YOUR ASSIGNMENT
The required result is a copy of each line below in which "skills" appears.

RECORDED INFORMATION
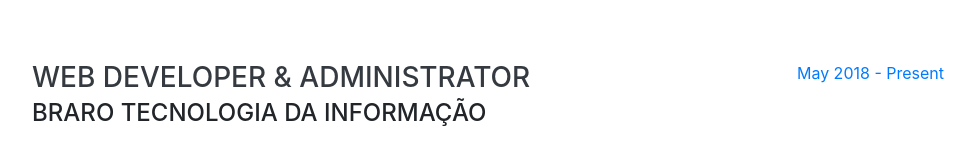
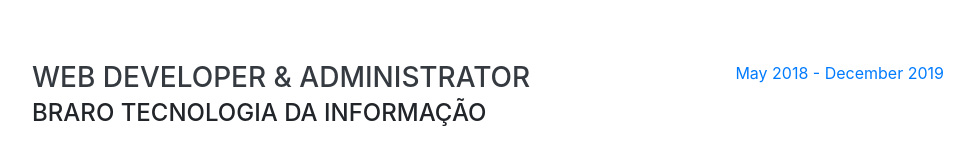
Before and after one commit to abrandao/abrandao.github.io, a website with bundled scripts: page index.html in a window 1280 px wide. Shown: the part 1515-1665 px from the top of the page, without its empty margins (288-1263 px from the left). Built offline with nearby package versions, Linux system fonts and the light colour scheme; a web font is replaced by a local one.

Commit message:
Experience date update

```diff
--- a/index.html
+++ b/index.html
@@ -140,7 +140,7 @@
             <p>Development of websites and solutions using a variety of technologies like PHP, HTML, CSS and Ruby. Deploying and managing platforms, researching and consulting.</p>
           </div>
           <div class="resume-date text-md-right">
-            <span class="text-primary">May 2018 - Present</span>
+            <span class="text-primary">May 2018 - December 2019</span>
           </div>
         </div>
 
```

==

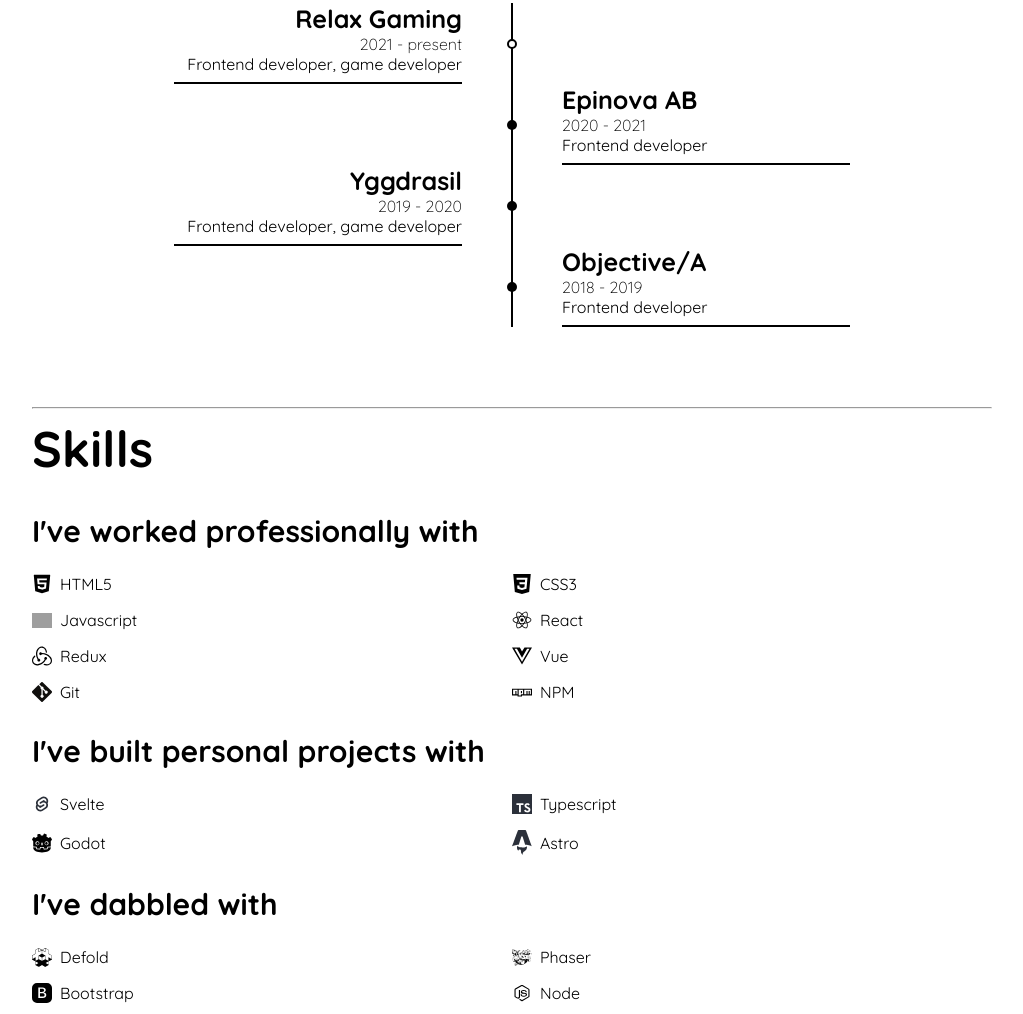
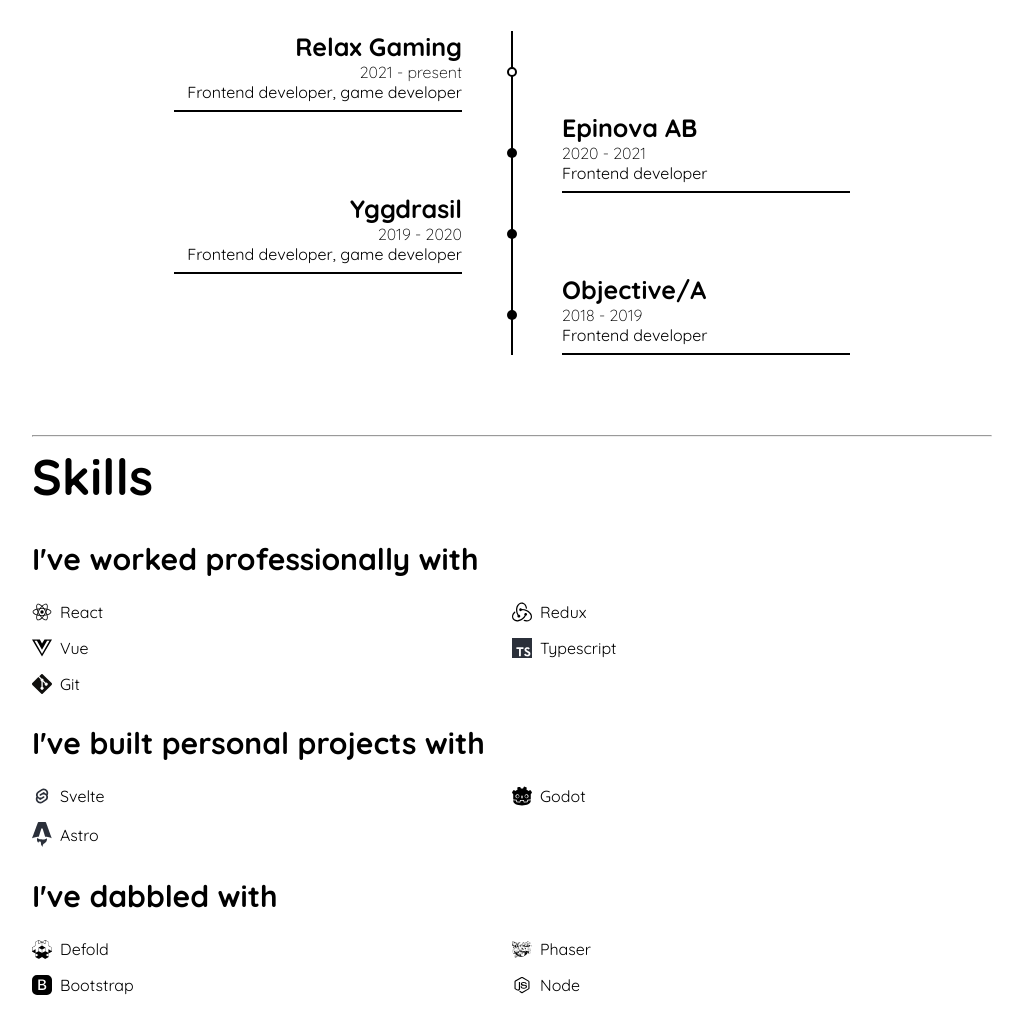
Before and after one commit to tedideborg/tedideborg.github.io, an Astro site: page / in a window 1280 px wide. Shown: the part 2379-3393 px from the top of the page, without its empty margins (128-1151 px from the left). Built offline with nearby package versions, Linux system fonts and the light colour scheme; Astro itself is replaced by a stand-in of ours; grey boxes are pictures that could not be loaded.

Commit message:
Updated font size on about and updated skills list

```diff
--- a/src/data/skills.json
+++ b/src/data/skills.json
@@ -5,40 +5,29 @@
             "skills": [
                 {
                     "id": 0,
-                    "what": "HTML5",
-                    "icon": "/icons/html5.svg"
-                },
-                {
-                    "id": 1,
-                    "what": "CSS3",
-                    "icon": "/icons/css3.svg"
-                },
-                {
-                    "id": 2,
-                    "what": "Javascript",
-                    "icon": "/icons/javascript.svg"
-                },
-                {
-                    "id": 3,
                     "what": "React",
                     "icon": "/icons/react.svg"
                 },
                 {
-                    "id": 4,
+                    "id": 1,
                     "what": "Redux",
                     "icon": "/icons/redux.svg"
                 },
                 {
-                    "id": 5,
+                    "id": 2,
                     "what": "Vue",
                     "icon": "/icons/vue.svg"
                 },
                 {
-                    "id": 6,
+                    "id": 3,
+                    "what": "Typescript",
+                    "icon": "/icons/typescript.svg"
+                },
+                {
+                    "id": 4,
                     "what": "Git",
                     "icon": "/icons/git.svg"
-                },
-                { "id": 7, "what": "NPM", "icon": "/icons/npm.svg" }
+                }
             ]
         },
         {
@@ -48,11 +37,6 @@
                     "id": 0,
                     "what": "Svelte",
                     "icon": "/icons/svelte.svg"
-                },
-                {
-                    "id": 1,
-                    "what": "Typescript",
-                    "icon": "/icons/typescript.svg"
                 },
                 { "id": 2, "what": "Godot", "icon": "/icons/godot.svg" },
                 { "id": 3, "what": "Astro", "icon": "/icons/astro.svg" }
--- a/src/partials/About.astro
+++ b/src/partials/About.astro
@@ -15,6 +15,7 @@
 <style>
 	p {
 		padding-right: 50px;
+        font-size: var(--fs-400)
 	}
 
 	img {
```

* * *

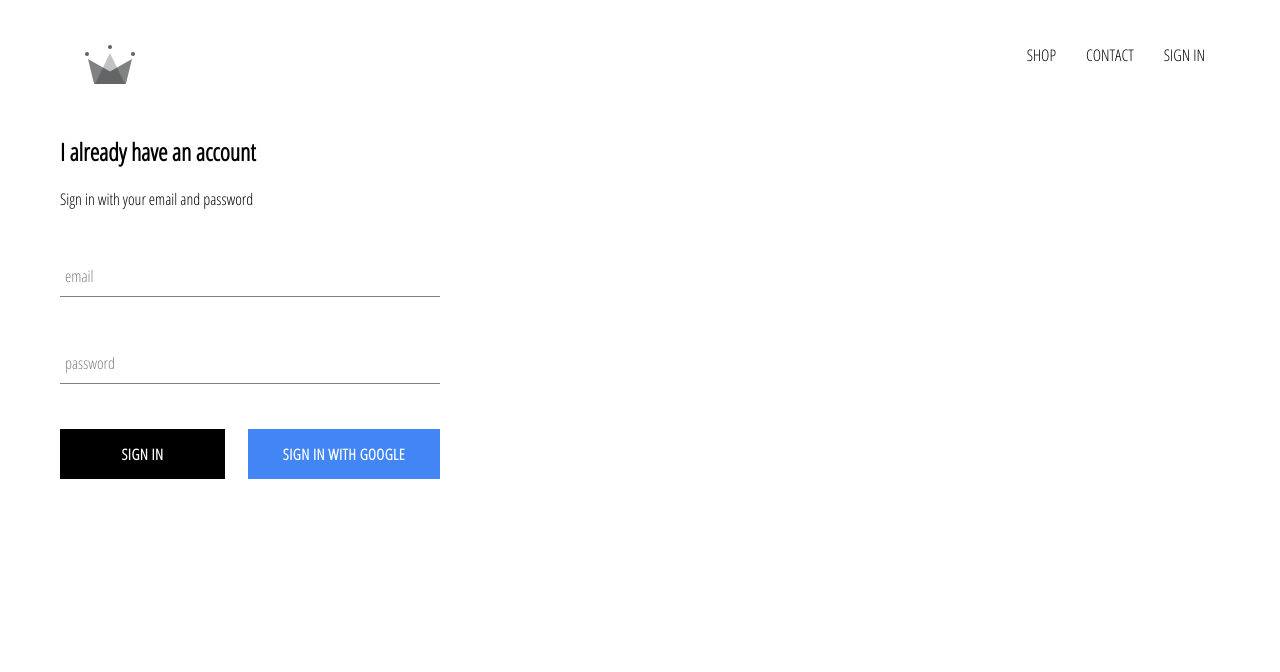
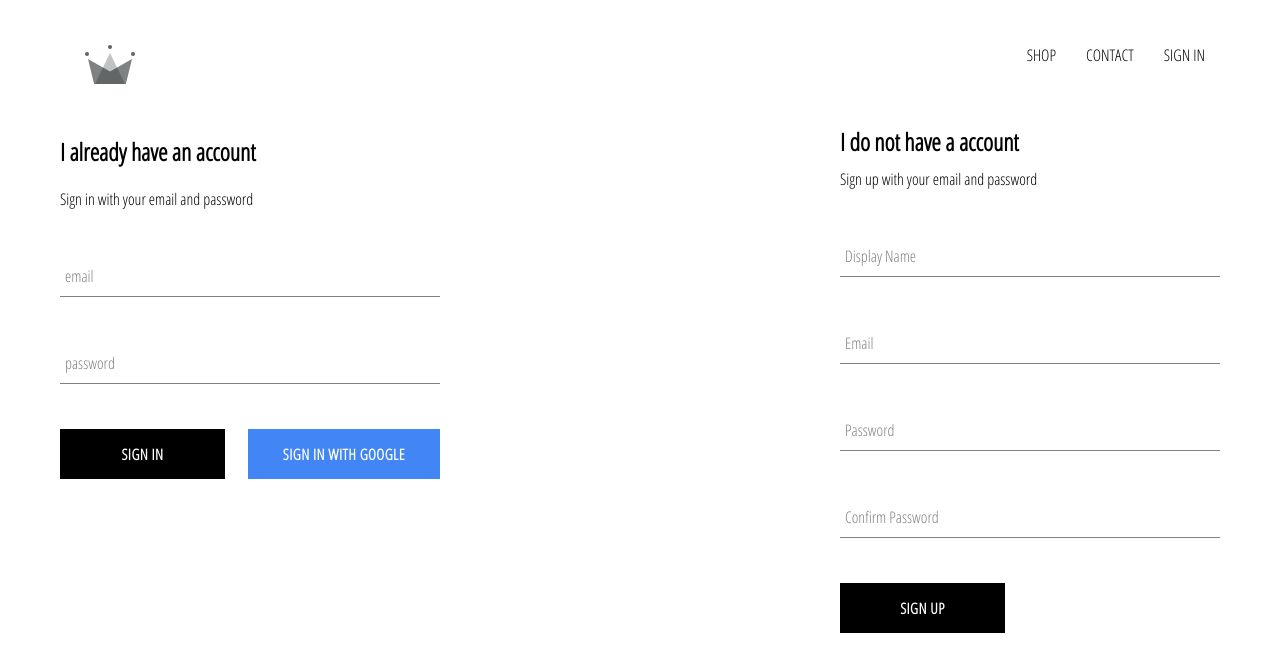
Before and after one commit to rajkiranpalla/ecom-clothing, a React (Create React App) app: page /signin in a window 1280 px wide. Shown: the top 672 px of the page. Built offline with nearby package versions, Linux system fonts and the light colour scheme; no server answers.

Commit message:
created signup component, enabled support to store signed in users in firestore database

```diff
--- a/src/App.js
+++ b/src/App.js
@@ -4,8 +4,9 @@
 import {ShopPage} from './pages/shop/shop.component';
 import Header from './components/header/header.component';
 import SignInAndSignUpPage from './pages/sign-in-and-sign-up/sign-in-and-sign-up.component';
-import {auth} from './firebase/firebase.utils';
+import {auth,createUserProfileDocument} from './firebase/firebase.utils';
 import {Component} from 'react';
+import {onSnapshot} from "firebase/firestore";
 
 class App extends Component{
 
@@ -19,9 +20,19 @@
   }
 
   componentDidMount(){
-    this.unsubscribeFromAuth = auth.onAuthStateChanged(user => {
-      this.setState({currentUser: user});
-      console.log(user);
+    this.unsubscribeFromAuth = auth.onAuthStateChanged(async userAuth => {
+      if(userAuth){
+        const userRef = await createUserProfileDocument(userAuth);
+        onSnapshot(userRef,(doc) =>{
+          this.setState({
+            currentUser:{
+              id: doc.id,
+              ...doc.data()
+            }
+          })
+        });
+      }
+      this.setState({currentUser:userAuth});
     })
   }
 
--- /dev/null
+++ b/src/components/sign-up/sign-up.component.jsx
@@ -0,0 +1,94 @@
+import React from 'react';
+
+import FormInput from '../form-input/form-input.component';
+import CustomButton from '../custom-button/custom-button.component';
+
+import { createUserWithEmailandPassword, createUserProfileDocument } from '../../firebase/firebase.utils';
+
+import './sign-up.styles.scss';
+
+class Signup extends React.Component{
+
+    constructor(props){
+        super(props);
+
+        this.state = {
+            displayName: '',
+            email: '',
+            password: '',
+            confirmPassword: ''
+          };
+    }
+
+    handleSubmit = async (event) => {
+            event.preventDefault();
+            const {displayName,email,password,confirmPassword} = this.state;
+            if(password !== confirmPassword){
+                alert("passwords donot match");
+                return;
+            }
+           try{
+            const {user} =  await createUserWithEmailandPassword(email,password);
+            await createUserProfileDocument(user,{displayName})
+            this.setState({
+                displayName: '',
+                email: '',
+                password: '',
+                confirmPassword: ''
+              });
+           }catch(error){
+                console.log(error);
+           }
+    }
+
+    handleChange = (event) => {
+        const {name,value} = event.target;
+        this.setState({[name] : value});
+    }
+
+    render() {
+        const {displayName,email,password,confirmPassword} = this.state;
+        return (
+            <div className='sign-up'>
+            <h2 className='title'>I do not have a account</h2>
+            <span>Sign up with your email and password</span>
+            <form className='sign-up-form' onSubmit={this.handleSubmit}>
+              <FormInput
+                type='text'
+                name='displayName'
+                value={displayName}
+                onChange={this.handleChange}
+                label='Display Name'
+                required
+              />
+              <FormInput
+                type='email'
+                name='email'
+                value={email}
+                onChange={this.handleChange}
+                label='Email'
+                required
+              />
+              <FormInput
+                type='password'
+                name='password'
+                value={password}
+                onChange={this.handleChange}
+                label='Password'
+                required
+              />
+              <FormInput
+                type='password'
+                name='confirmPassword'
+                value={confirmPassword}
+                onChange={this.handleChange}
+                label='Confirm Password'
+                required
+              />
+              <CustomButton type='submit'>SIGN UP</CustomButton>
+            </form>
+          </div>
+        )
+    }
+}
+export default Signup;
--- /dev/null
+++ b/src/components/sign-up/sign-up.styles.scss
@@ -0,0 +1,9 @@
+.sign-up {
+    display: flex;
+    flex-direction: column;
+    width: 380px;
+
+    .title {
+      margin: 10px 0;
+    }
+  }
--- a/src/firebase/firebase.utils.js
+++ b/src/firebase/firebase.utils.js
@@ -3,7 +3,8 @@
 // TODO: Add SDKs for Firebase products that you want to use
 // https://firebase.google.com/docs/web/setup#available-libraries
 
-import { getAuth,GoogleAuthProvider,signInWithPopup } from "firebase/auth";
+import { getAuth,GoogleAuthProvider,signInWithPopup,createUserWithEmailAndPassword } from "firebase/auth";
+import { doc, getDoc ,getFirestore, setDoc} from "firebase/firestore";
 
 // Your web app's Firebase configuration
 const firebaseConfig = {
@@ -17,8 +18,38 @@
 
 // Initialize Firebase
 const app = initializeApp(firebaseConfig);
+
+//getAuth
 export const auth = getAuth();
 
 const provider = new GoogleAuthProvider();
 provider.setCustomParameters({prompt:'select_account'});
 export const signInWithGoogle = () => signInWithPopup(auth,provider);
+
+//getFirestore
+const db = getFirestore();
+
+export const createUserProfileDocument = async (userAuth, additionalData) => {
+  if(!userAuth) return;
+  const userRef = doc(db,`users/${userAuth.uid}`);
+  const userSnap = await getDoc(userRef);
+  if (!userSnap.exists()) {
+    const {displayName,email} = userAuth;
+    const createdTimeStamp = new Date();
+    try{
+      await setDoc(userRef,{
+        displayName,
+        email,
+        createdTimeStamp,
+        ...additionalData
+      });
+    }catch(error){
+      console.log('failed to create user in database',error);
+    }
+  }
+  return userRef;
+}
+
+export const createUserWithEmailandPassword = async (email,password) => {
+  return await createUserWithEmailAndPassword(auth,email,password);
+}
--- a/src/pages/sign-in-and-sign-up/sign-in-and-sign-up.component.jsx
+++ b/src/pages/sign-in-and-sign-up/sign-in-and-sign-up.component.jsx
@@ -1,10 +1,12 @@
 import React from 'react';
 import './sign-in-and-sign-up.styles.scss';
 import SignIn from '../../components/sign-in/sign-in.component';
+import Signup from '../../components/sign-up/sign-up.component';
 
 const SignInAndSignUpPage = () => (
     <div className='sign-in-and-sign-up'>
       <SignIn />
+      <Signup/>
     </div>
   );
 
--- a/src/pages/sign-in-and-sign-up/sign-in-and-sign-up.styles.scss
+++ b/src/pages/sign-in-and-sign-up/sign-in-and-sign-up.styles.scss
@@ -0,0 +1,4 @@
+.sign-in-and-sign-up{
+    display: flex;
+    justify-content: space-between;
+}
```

WORKED SOLUTION
Updated font size on about and updated skills list
--- a/src/data/skills.json
+++ b/src/data/skills.json
             "skills": [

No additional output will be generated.